BEGIN Exercise input
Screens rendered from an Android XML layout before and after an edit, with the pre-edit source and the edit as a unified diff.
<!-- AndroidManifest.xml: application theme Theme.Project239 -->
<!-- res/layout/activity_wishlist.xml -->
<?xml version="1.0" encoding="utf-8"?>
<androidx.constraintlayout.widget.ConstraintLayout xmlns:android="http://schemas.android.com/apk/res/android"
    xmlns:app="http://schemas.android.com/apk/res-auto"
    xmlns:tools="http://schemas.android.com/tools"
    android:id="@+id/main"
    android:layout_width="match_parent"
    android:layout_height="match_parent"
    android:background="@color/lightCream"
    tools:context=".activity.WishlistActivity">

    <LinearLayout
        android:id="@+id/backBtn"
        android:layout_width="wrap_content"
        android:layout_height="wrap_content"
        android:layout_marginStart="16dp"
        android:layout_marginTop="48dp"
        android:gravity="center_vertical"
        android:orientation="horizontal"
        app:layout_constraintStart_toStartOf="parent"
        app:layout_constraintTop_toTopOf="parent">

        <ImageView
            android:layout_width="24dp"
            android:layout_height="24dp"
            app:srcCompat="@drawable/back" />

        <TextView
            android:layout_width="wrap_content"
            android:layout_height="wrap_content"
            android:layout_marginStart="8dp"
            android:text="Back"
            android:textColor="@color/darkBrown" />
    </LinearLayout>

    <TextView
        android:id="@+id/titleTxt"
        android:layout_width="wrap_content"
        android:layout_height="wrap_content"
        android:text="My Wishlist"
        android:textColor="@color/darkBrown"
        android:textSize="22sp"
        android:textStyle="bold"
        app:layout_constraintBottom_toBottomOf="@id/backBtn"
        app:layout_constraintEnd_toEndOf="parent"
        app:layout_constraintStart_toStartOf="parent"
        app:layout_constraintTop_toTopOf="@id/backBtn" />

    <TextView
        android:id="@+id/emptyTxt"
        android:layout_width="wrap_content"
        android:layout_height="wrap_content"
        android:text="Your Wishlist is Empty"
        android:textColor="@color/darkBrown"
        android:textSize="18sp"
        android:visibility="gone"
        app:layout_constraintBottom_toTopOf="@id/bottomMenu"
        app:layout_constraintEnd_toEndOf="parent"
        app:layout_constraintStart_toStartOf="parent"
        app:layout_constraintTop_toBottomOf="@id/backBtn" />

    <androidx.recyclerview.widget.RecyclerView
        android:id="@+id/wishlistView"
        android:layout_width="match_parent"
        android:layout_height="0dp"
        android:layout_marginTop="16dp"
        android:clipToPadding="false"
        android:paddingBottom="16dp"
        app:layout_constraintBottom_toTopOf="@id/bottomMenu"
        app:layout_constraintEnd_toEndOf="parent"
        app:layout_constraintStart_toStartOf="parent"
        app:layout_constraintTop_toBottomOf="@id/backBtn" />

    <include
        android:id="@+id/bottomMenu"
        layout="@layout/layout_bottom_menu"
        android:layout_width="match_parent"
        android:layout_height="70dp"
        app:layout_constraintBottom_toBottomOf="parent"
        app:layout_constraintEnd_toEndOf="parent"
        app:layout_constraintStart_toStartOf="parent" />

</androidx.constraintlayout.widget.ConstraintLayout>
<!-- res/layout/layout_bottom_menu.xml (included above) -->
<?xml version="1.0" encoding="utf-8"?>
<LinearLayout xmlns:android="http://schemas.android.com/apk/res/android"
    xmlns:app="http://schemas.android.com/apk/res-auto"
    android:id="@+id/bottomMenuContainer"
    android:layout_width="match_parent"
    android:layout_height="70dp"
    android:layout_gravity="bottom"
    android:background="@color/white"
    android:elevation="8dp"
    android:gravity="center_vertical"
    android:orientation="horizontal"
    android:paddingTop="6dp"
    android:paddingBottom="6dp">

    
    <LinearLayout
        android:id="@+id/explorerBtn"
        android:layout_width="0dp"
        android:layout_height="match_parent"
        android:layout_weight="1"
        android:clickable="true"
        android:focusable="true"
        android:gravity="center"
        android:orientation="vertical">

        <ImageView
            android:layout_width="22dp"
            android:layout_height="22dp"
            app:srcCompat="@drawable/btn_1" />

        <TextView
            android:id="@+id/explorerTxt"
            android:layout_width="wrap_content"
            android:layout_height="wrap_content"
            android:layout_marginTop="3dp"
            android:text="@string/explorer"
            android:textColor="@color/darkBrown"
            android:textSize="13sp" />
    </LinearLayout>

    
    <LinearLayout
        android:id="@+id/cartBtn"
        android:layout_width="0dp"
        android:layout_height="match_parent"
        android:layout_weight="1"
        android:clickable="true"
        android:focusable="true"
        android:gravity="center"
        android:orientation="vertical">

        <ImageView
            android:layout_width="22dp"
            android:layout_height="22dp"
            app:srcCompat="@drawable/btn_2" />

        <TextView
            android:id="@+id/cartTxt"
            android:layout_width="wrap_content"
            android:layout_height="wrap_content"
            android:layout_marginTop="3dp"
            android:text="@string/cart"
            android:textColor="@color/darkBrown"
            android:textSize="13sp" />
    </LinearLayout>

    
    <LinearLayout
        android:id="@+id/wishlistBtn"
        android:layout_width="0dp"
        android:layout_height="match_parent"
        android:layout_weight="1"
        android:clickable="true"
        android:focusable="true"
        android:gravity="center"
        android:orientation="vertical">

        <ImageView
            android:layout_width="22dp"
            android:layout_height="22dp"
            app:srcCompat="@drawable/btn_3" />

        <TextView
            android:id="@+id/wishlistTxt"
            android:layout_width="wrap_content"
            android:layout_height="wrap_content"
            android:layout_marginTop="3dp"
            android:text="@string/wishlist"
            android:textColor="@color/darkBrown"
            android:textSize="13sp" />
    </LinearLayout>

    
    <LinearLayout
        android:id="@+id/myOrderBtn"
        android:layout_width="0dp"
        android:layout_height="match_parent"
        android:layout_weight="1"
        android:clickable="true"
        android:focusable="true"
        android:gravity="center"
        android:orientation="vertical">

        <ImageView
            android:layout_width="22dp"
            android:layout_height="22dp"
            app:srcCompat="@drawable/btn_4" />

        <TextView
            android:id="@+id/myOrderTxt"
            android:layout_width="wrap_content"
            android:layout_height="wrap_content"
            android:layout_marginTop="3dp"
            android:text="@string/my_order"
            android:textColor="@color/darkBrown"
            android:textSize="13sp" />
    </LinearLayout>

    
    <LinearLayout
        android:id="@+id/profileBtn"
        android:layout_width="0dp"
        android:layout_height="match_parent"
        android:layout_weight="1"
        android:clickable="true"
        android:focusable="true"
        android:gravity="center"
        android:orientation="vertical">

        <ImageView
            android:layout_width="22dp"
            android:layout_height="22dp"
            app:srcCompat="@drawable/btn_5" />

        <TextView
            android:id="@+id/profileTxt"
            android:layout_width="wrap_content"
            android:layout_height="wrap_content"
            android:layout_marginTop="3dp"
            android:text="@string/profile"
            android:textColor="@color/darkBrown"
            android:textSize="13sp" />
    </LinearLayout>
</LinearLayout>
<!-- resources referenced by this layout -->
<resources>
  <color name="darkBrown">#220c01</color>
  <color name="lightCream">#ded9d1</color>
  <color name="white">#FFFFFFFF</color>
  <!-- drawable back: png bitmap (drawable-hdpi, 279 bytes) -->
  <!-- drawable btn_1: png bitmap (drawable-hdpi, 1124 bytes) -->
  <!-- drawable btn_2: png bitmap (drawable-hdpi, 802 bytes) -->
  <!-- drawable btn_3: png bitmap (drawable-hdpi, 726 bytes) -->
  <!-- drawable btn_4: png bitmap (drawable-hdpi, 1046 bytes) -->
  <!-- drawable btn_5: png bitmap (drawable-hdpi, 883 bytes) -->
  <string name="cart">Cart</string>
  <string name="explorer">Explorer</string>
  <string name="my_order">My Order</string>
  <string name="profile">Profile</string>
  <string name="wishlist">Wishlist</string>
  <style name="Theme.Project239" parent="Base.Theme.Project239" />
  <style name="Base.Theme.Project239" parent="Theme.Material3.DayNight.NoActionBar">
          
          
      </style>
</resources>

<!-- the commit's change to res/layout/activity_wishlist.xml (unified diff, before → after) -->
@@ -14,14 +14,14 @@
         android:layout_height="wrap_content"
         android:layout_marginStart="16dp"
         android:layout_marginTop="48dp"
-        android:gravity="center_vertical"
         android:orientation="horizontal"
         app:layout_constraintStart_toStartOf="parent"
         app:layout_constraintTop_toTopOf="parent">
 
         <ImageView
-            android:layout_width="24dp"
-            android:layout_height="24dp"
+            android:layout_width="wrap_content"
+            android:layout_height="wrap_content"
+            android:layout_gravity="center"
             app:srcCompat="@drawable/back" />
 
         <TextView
END Exercise input
• [Aim of the task] Collect each line of the entries that has the word "xmlns", copying it in full.

• [Solution below]
<androidx.constraintlayout.widget.ConstraintLayout xmlns:android="http://schemas.android.com/apk/res/android"
    xmlns:app="http://schemas.android.com/apk/res-auto"
    xmlns:tools="http://schemas.android.com/tools"
<LinearLayout xmlns:android="http://schemas.android.com/apk/res/android"
    xmlns:app="http://schemas.android.com/apk/res-auto"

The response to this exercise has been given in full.